Activity
Counting the line with "- SDALGCP2_ST(): added" as the last one, copy out the lines of the data exactly from the first onward.

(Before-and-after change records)
[Start of section]
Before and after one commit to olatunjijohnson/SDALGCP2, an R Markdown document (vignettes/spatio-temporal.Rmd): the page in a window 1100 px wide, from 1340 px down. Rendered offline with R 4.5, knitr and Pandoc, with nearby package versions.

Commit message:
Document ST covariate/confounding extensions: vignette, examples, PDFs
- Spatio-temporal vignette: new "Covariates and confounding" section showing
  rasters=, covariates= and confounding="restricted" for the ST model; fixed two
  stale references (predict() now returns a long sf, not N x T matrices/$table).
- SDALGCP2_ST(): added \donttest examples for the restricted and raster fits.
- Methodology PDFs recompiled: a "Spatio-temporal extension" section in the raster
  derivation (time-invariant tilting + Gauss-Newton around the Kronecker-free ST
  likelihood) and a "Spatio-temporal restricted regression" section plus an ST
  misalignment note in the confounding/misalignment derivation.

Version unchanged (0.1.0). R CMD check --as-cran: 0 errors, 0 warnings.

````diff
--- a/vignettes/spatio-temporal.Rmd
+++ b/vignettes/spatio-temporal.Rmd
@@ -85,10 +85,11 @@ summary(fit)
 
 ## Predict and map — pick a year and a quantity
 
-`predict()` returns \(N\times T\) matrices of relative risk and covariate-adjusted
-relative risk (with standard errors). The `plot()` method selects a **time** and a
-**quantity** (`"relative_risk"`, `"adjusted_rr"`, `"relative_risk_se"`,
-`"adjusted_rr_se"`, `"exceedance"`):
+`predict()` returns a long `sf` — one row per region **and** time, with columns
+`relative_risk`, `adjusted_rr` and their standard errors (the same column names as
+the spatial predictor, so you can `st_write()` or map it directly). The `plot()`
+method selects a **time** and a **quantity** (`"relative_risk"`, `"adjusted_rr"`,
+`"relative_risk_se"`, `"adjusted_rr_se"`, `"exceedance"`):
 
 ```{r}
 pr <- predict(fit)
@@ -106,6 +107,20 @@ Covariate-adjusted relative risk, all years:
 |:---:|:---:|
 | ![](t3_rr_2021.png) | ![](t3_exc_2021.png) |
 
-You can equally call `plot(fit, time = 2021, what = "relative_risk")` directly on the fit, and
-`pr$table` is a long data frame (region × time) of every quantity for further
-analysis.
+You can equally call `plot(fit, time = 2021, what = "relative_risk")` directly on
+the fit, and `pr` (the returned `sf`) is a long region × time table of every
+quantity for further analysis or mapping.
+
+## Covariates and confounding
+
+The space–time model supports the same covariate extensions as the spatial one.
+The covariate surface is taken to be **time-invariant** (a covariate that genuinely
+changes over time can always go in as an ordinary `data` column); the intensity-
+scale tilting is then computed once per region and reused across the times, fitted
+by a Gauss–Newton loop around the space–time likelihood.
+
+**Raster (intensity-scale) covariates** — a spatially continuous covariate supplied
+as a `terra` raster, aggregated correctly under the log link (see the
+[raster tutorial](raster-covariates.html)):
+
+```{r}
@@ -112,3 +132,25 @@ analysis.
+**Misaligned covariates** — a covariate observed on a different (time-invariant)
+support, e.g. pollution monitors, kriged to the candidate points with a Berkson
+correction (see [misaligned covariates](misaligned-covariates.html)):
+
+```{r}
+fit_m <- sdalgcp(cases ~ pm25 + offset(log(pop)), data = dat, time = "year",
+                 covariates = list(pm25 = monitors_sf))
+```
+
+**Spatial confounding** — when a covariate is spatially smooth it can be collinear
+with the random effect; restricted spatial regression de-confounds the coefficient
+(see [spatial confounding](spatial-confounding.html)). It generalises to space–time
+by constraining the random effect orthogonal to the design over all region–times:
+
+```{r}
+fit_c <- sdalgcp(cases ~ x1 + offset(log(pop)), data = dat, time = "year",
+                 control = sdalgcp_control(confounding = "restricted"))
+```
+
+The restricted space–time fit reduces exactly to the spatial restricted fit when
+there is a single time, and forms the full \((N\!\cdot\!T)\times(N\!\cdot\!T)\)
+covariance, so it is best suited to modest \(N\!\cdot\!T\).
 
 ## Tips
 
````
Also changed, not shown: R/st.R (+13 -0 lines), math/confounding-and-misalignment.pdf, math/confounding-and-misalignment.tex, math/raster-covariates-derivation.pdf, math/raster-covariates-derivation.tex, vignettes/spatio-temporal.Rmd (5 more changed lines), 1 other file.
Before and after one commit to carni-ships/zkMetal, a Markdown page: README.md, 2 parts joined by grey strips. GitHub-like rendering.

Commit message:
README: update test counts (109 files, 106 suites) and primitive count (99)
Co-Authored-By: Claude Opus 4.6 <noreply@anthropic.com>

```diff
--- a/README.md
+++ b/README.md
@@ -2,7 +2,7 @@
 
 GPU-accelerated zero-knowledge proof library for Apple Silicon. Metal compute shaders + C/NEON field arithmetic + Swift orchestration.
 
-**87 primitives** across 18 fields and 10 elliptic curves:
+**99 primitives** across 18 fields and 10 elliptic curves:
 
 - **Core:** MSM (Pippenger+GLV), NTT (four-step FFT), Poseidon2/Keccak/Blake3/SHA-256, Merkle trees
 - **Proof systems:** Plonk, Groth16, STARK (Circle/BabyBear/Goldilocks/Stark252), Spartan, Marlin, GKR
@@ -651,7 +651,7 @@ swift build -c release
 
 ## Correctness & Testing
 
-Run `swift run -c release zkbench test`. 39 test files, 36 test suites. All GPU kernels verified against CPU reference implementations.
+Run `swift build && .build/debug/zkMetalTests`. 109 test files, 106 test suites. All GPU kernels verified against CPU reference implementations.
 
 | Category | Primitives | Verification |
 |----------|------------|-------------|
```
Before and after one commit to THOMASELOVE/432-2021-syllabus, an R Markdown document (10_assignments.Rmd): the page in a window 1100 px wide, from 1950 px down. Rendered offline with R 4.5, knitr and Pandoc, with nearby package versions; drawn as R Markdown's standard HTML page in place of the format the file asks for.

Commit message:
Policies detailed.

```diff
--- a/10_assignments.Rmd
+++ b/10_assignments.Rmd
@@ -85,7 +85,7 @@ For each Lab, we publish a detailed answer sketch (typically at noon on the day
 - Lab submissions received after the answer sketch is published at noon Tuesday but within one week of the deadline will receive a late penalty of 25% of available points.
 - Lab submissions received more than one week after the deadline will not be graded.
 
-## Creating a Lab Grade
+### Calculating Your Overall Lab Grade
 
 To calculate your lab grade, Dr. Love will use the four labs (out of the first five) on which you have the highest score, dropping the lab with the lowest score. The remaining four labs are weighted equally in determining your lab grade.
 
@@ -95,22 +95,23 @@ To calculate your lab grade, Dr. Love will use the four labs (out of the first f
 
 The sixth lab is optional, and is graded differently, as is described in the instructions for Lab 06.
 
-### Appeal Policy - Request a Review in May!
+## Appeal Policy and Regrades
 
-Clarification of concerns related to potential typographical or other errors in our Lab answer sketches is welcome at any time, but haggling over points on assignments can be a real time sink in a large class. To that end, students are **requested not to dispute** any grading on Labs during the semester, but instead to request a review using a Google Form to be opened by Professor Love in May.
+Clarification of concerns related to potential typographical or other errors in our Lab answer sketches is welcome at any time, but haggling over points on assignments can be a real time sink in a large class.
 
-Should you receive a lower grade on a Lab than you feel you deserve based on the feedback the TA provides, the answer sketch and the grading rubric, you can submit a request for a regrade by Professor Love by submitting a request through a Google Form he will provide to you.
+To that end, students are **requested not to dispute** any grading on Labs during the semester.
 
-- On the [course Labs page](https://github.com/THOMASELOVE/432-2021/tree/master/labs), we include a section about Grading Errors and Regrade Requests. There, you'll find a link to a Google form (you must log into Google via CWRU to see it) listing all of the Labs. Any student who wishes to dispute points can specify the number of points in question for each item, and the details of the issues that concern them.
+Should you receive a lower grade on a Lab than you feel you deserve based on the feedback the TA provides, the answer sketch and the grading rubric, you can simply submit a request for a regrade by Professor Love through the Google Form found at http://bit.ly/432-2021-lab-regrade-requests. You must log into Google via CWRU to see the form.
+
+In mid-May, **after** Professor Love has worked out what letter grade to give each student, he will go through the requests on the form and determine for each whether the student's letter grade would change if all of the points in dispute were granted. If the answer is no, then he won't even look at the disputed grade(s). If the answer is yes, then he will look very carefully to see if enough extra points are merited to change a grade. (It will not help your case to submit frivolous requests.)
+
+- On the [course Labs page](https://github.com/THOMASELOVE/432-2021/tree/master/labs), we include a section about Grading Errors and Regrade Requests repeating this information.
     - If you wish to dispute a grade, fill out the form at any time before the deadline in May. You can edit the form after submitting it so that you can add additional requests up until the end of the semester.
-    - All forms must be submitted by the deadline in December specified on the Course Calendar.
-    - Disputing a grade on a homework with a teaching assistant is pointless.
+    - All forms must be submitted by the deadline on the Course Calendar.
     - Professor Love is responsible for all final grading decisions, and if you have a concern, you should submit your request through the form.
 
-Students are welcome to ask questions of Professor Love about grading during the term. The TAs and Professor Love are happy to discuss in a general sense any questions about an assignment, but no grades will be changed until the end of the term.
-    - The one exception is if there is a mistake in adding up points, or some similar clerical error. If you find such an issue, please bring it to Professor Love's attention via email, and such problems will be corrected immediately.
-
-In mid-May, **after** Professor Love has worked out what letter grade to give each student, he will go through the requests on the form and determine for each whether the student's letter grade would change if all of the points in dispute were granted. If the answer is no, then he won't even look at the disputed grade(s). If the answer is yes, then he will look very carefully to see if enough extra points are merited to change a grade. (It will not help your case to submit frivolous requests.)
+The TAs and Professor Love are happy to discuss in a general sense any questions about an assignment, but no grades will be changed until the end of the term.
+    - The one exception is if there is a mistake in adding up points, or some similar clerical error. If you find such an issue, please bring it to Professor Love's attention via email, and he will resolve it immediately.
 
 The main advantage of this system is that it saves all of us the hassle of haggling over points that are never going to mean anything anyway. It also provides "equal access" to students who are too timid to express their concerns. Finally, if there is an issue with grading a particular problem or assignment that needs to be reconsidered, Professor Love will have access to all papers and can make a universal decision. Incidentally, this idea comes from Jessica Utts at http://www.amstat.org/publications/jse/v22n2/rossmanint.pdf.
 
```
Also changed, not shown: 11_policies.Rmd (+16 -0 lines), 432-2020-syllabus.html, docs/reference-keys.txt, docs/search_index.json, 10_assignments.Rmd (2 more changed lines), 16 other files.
[End of section]
Written answer
Before and after one commit to olatunjijohnson/SDALGCP2, an R Markdown document (vignettes/spatio-temporal.Rmd): the page in a window 1100 px wide, from 1340 px down. Rendered offline with R 4.5, knitr and Pandoc, with nearby package versions.

Commit message:
Document ST covariate/confounding extensions: vignette, examples, PDFs
- Spatio-temporal vignette: new "Covariates and confounding" section showing
  rasters=, covariates= and confounding="restricted" for the ST model; fixed two
  stale references (predict() now returns a long sf, not N x T matrices/$table).
- SDALGCP2_ST(): added \donttest examples for the restricted and raster fits.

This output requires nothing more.